• Thanks for the wonderful suggestions. I will try to incorporate these suggestions, but I guess it will take me years before I can do it perfectly. I wanted to mention one thing though. I graded them very leniently and the grades were revealed soon after their presentation. So, it is impossible for them to think "I'm going to get a low grade whether or not I try hard, so why put time into this class?". Maybe the opposite happened "anyway I will get decent grades, so why to put time into this class?". – Divakaran Divakaran Dec 16 '20 at 7:40
• You're welcome! I don't think anybody implements these things perfectly. Peter Liljedahl said that big improvements to assessment and feedback are both the hardest and best thing you can do for your class. I certainly do NOT execute all of the above perfectly. As for grades, I wonder if there is discrepancy in their minds when they interpret your comments as harsh but get a variety of letter grades afterward.

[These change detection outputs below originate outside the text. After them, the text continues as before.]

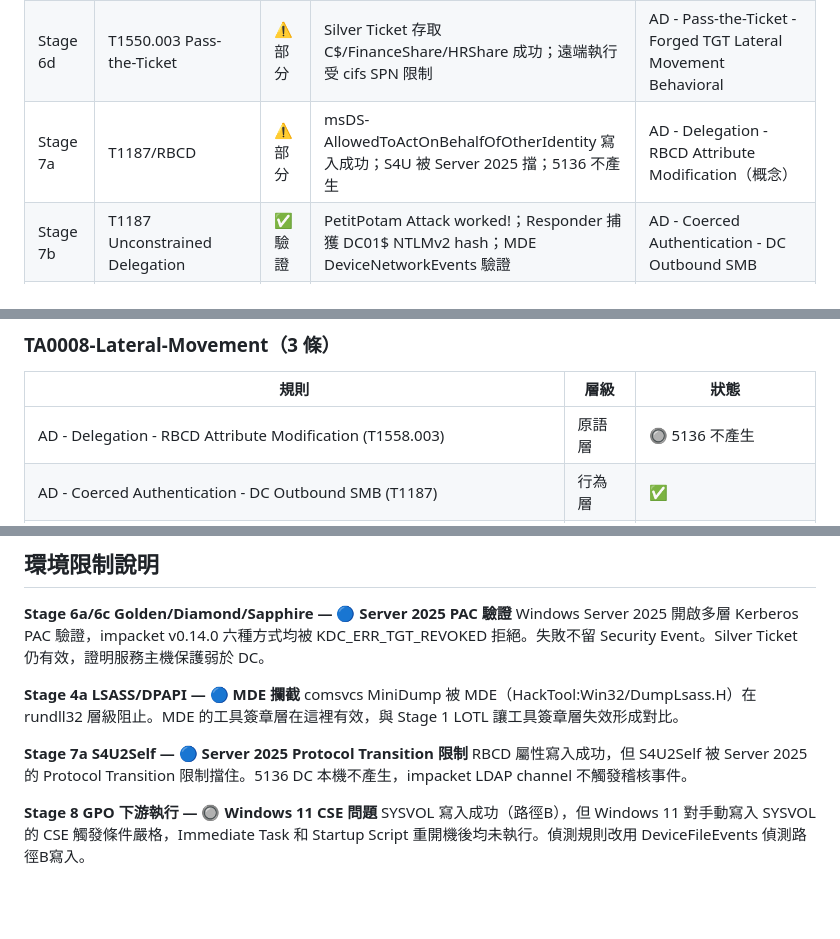
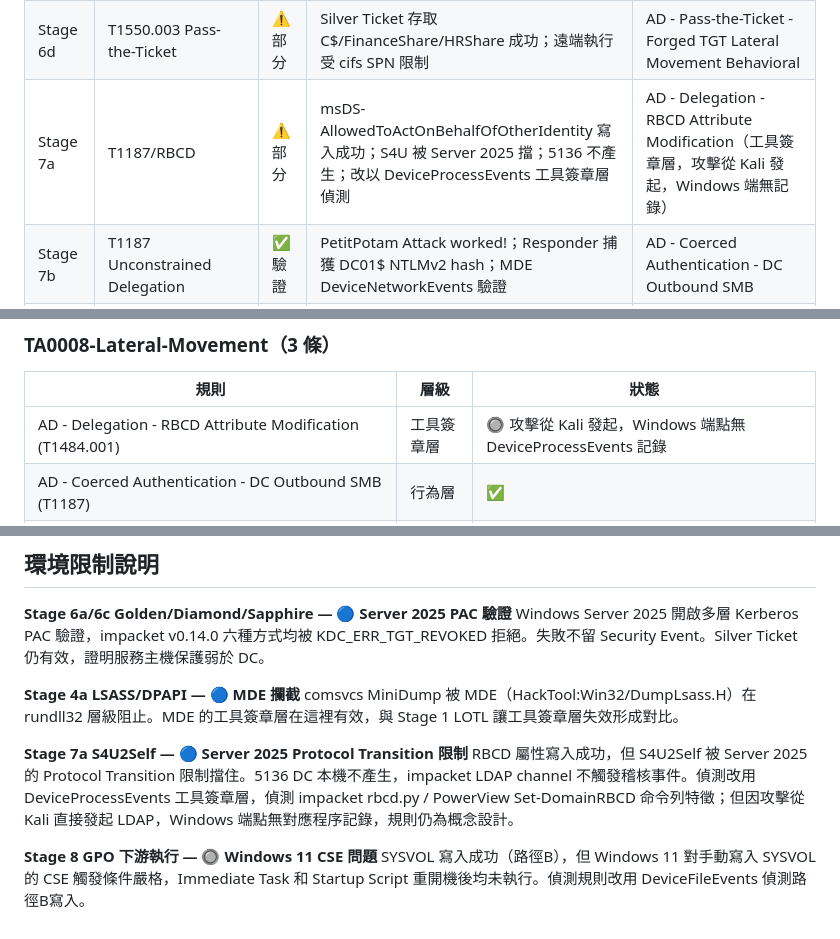
Before and after one commit to dabbychiu/Purple-Team-Detection-Lab, a Markdown page: attack-chains/chain-03-kerberos-lotl/flow.md, 3 parts joined by grey strips. Drawn GitHub-style; blank space fills up the shorter version.

```diff
--- a/attack-chains/chain-03-kerberos-lotl/flow.md
+++ b/attack-chains/chain-03-kerberos-lotl/flow.md
@@ -91,7 +91,7 @@ flowchart TD
 | Stage 6b | T1558.002 Silver Ticket | ✅ 驗證 | cifs/SRV-FILE；存取 C$/FinanceShare/HRShare；SRV-FILE 4624 有但 DC 4769 無 | AD - Kerberos - Silver Ticket Service Access Without DC Log |
 | Stage 6c | T1558 Diamond/Sapphire | 🔵 環境限制 | Windows Server 2025 PAC 驗證同樣擋住 Diamond | AD - Kerberos - PAC Privilege Anomaly（概念） |
 | Stage 6d | T1550.003 Pass-the-Ticket | ⚠️ 部分 | Silver Ticket 存取 C$/FinanceShare/HRShare 成功；遠端執行受 cifs SPN 限制 | AD - Pass-the-Ticket - Forged TGT Lateral Movement Behavioral |
-| Stage 7a | T1187/RBCD | ⚠️ 部分 | msDS-AllowedToActOnBehalfOfOtherIdentity 寫入成功；S4U 被 Server 2025 擋；5136 不產生 | AD - Delegation - RBCD Attribute Modification（概念） |
+| Stage 7a | T1187/RBCD | ⚠️ 部分 | msDS-AllowedToActOnBehalfOfOtherIdentity 寫入成功；S4U 被 Server 2025 擋；5136 不產生；改以 DeviceProcessEvents 工具簽章層偵測 | AD - Delegation - RBCD Attribute Modification（工具簽章層，攻擊從 Kali 發起，Windows 端無記錄）|
 | Stage 7b | T1187 Unconstrained Delegation | ✅ 驗證 | PetitPotam Attack worked!；Responder 捕獲 DC01$ NTLMv2 hash；MDE DeviceNetworkEvents 驗證 | AD - Coerced Authentication - DC Outbound SMB |
 | Stage 8 | T1484.001/T1222 ACL/GPO | ⚠️ 部分 | ACL 寫入 5136 Sentinel 通過；GPO SYSVOL 寫入成功；下游執行 Windows 11 CSE 不觸發 | AD - ACL - GenericAll DACL Grant on Container<br>AD - GPO - Unauthorized Group Policy Modification（概念）<br>AD - GPO Abuse to Endpoint Execution（概念） |
 
@@ -127,7 +127,7 @@ flowchart TD
 ### TA0008-Lateral-Movement（3 條）
 | 規則 | 層級 | 狀態 |
 |---|---|---|
-| AD - Delegation - RBCD Attribute Modification (T1558.003) | 原語層 | 🔘 5136 不產生 |
+| AD - Delegation - RBCD Attribute Modification (T1484.001) | 工具簽章層 | 🔘 攻擊從 Kali 發起，Windows 端點無 DeviceProcessEvents 記錄 |
 | AD - Coerced Authentication - DC Outbound SMB (T1187) | 行為層 | ✅ |
 | AD - Pass-the-Ticket - Forged TGT Lateral Movement Behavioral (T1550.003) | 行為層 | 🔘 環境規模限制未驗證 |
 
@@ -153,7 +153,7 @@ Windows Server 2025 開啟多層 Kerberos PAC 驗證，impacket v0.14.0 六種
 comsvcs MiniDump 被 MDE（HackTool:Win32/DumpLsass.H）在 rundll32 層級阻止。MDE 的工具簽章層在這裡有效，與 Stage 1 LOTL 讓工具簽章層失效形成對比。
 
 **Stage 7a S4U2Self — 🔵 Server 2025 Protocol Transition 限制**
-RBCD 屬性寫入成功，但 S4U2Self 被 Server 2025 的 Protocol Transition 限制擋住。5136 DC 本機不產生，impacket LDAP channel 不觸發稽核事件。
+RBCD 屬性寫入成功，但 S4U2Self 被 Server 2025 的 Protocol Transition 限制擋住。5136 DC 本機不產生，impacket LDAP channel 不觸發稽核事件。偵測改用 DeviceProcessEvents 工具簽章層，偵測 impacket rbcd.py / PowerView Set-DomainRBCD 命令列特徵；但因攻擊從 Kali 直接發起 LDAP，Windows 端點無對應程序記錄，規則仍為概念設計。
 
 **Stage 8 GPO 下游執行 — 🔘 Windows 11 CSE 問題**
 SYSVOL 寫入成功（路徑B），但 Windows 11 對手動寫入 SYSVOL 的 CSE 觸發條件嚴格，Immediate Task 和 Startup Script 重開機後均未執行。偵測規則改用 DeviceFileEvents 偵測路徑B寫入。
```
Also changed, not shown: attack-chains/chain-03-kerberos-lotl/Playbook.md (+2 -3 lines).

I will correct my post in response to your comment. – WeCanLearnAnything Dec 16 '20 at 8:56
• As someone who will begin student teaching in the spring, I found this answer very useful. – FoiledIt24 Dec 16 '20 at 15:52
• Glad you liked it! – WeCanLearnAnything Dec 16 '20 at 17:50

If you meet 3 times weekly, allocate 2 of the 3 days to doing justice to the syllabus and the third to an open, but directed solving of homework problems (beware of undirected, open discussion, which will simply waste time).

Ideally you'll be able to

• more rapidly cover the material
• discover what students are missing
• provide a better opportunity for students to teach in an inverted classroom

The discussion day is a terrific opportunity for your positive feedback; students will listen in a better light, ask better, and try to understand because it's worth "free" points on their homework.

My answer to a similar trouble on Academia SE covers the process and structure in detail